### phyzguy

Your answer is incorrect. Try thinking of what happens at each junction, where the current can take multiple paths. At each of these points, the current out has to equal the current in. So there is 5A coming out of the top of the battery. 1A goes down through the square, so how much is left to travel through the wire between the top of the square square and the top circle? Of this, 2A flows through the top circle. So how much is left after the 2A flows through the top circle? All of this has to flow through N. Similarly, you can work backward from the bottom of the battery. 5A is flowing into the bottom of the battery. 1A is flowing in from the square, so how much is flowing through the wire between the bottom of M and the bottom of the square? You know 1A is coming from the bottom circle, so how much is coming through M?

3. Sep 7, 2015

### RelativeJosef

There are 4A remaining

2A remain

So N must have 2A, but I am still confused about M. I would think it to have 2A as well? Working backwards from the battery was something I did not think about. But since 1A comes back to the battery from the first square, an unknown amount leaves M, and then 1A comes back from the final branch. This means M would have 3A? But how would the square above M have 2A and then it suddenly gains current to become 3A?

Thank you for your help, any more would be greatly appreciated.

4. Sep 8, 2015

### phyzguy

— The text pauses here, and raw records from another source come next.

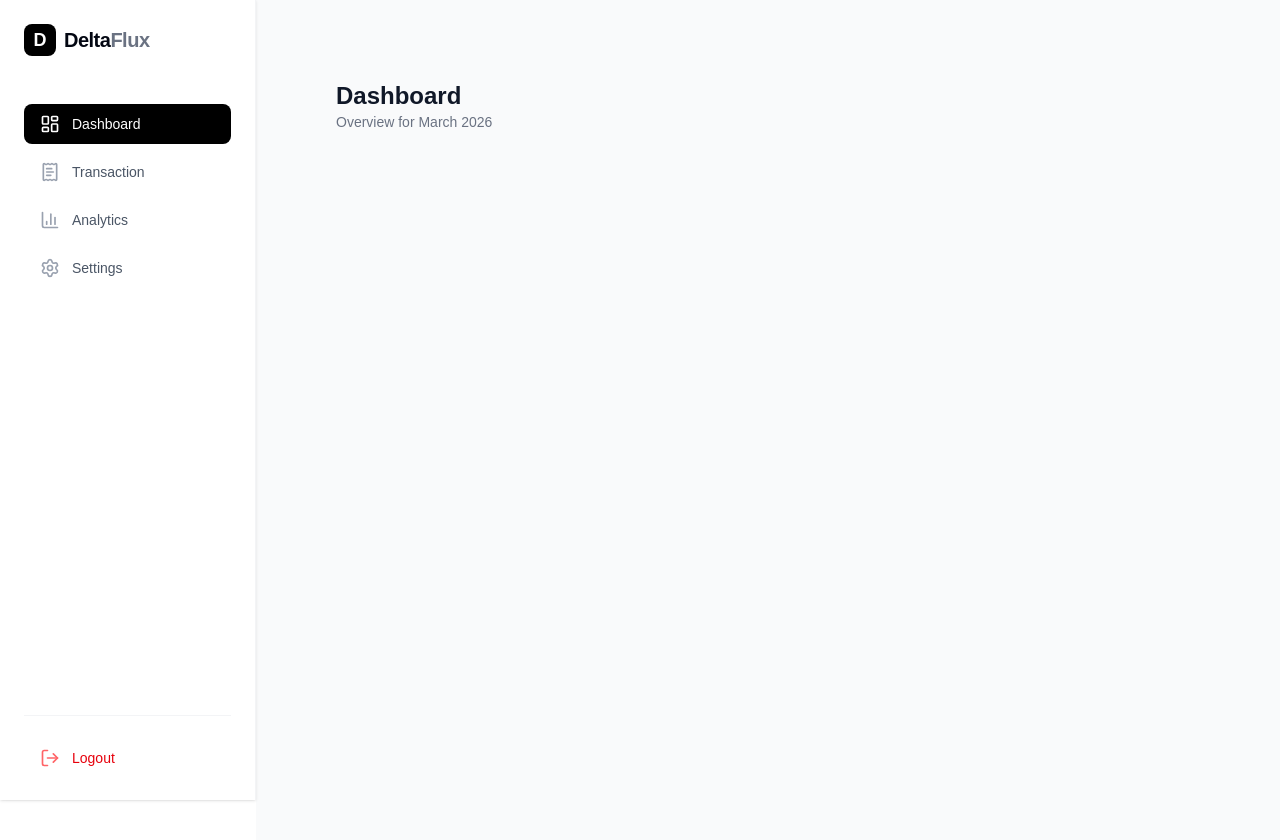
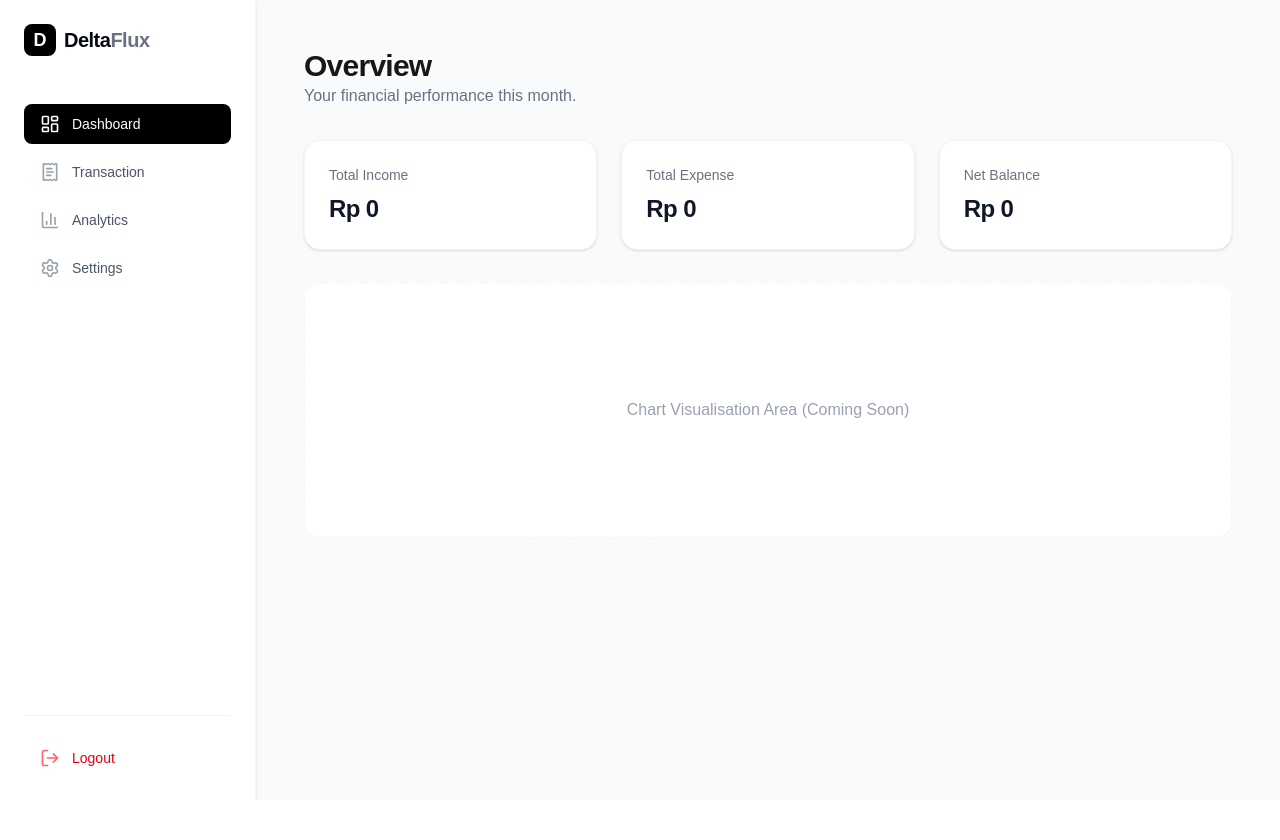
Before and after one commit to solc1us/DeltaFlux, a Next.js app in the folder frontend/: page /dashboard in a window 1280 px wide. Shown: the top 840 px of the page. After the commit the page ends 800 px from the top, so only its background shows below. Built offline with nearby package versions, Linux system fonts and the light colour scheme; no server answers; sample sign-in values are in the browser's storage.

Commit message:
feat(dashboard): integrate api summary to dashboard, we can now see mom growth

```diff
--- a/frontend/src/app/dashboard/page.tsx
+++ b/frontend/src/app/dashboard/page.tsx
@@ -2,29 +2,60 @@
 
 import { useQuery } from "@tanstack/react-query";
 import { api, ApiResponse } from "@/lib/axios";
-import { TransactionResponse } from "@/types/transaction";
+import { SummaryData } from "@/types/analytics";
 import AuthGuard from "@/components/auth/auth-guard";
-import TransactionTable from "@/components/transactions/transaction-table";
+import StatsCard from "@/components/dashboard/stats-card";
 
 export default function DashboardPage() {
-	const { data, isLoading, error } = useQuery({
-		queryKey: ["transactions", 3, 2026], // Query key berdasarkan filter
+	const { data, isLoading } = useQuery({
+		queryKey: ["summary", 3, 2026],
 		queryFn: async () => {
-			const response = await api.get<ApiResponse<TransactionResponse>>(
-				"/transactions?month=3&year=2026",
+			const res = await api.get<ApiResponse<SummaryData>>(
+				"/analytics/summary?month=3&year=2026",
 			);
-			return response.data.data;
+			return res.data.data;
 		},
 	});
 
+	if (isLoading) return <div className="p-8">Loading Summary...</div>;
+
+	const summary = data;
+
 	return (
 		<AuthGuard>
-			<main className="min-h-screen bg-gray-50 p-8">
-				<div className="mx-auto max-w-5xl">
-					<h1 className="text-2xl font-bold text-gray-900">Dashboard</h1>
-					<p className="text-sm text-gray-500 mb-4">Overview for March 2026</p>
+			<div className="max-w-6xl space-y-8">
+				<div>
+					<h1 className="text-3xl font-bold tracking-tight">Overview</h1>
+					<p className="text-gray-500">
+						Your financial performance this month.
+					</p>
 				</div>
-			</main>
+
+				{/* 3 Summary Cards */}
+				<div className="grid grid-cols-1 gap-6 md:grid-cols-3">
+					<StatsCard
+						title="Total Income"
+						amount={summary?.current.income || 0}
+						growth={summary?.analysis.income_growth}
+						type="income"
+					/>
+					<StatsCard
+						title="Total Expense"
+						amount={summary?.current.expense || 0}
+						growth={summary?.analysis.expense_growth}
+						type="expense"
+					/>
+					<StatsCard
+						title="Net Balance"
+						amount={summary?.current.balance || 0}
+					/>
+				</div>
+
+				{/* Space buat Chart nanti di Phase 4.3 */}
+				<div className="h-64 w-full rounded-2xl bg-white border border-gray-100 flex items-center justify-center text-gray-400 border-dashed">
+					Chart Visualisation Area (Coming Soon)
+				</div>
+			</div>
 		</AuthGuard>
 	);
 }
--- a/frontend/src/app/transaction/page.tsx
+++ b/frontend/src/app/transaction/page.tsx
@@ -24,22 +24,21 @@ export default function TransactionPage() {
 
 	return (
 		<AuthGuard>
-			<main className="min-h-screen bg-gray-50 p-8">
-				<div className="mx-auto max-w-5xl">
+			<div className="space-y-8">
 				{/* 1. Header Section */}
-					<header className="mb-8 flex items-center justify-between">
+				<div className="flex items-center justify-between">
 					<div>
-							<h1 className="text-2xl font-bold text-gray-900">Transactions</h1>
-							<p className="text-sm text-gray-500">March 2026 Analysis</p>
+						<h1 className="text-3xl font-bold tracking-tight">Transactions</h1>
+						<p className="text-gray-500">Manage and monitor your cash flow.</p>
 					</div>
 					<button
 						onClick={() => setIsModalOpen(true)}
-							className="flex rounded-lg bg-black px-4 py-2 text-sm font-semibold text-white hover:bg-gray-800"
+						className="flex items-center gap-2 rounded-lg bg-black px-4 py-2.5 text-sm font-semibold text-white hover:bg-gray-800 transition-all shadow-sm"
 					>
 						<Plus className="w-4 h-4" />
 						Add Transaction
 					</button>
-					</header>
+				</div>
 
 				{/* 2. Table Section */}
 				{isLoading ? (
@@ -57,7 +56,6 @@ export default function TransactionPage() {
 					<TransactionForm onClose={() => setIsModalOpen(false)} />
 				)}
 			</div>
-			</main>
 		</AuthGuard>
 	);
 }
--- /dev/null
+++ b/frontend/src/components/dashboard/stats-card.tsx
@@ -0,0 +1,72 @@
+"use client";
+
+import { TrendingUp, TrendingDown } from "lucide-react";
+import { clsx } from "clsx";
+
+interface StatsCardProps {
+	title: string;
+	amount: number;
+	growth?: number;
+	type?: "income" | "expense" | "neutral";
+}
+
+export default function StatsCard({
+	title,
+	amount,
+	growth,
+	type = "neutral",
+}: StatsCardProps) {
+	const formatCurrency = (val: number) =>
+		new Intl.NumberFormat("id-ID", {
+			style: "currency",
+			currency: "IDR",
+			minimumFractionDigits: 0,
+		}).format(val);
+
+	// Logic Rigor: Nentuin apakah growth itu "berita bagus" atau "berita buruk"
+	const getGrowthStatus = () => {
+		if (growth === undefined || growth === 0) return "neutral";
+
+		if (type === "income") {
+			return growth > 0 ? "good" : "bad"; // Income naik = Good
+		}
+
+		if (type === "expense") {
+			return growth > 0 ? "bad" : "good"; // Expense naik = Bad (Merah)
+		}
+
+		return "neutral";
+	};
+
+	const status = getGrowthStatus();
+	const isPositive = growth ? growth > 0 : false;
+
+	return (
+		<div className="rounded-2xl border border-gray-100 bg-white p-6 shadow-sm transition-all hover:shadow-md">
+			<p className="text-sm font-medium text-gray-500">{title}</p>
+			<div className="mt-2 flex items-baseline justify-between">
+				<h3 className="text-2xl font-bold tracking-tight text-gray-900">
+					{formatCurrency(amount)}
+				</h3>
+
+				{growth !== undefined && (
+					<div
+						className={clsx(
+							"flex items-center gap-1 rounded-full px-2 py-0.5 text-xs font-bold",
+							status === "good" && "bg-green-50 text-green-700",
+							status === "bad" && "bg-red-50 text-red-700",
+							status === "neutral" && "bg-gray-50 text-gray-700",
+						)}
+					>
+						{isPositive ? (
+							<TrendingUp className="w-3 h-3" />
+						) : (
+							<TrendingDown className="w-3 h-3" />
+						)}
+						{Math.abs(growth)}%
+					</div>
+				)}
+			</div>
+		</div>
+	);
+}
--- /dev/null
+++ b/frontend/src/types/analytics.ts
@@ -0,0 +1,14 @@
+export interface SummaryData {
+	current: {
+		income: number;
+		expense: number;
+		balance: number;
+	};
+	analysis: {
+		income_growth: number;
+		expense_growth: number;
+	};
+	metadata: {
+		has_previous_data: boolean;
+	};
+}
```
Lines whose indentation alone changed are shown as unchanged.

M has 3A like you said. It gains current because there is 1A flowing through the wire connecting N to M, and this 1A adds to the 2A flowing through the top circle to bring the current through M up to 3A. The lower right circles both have 1A.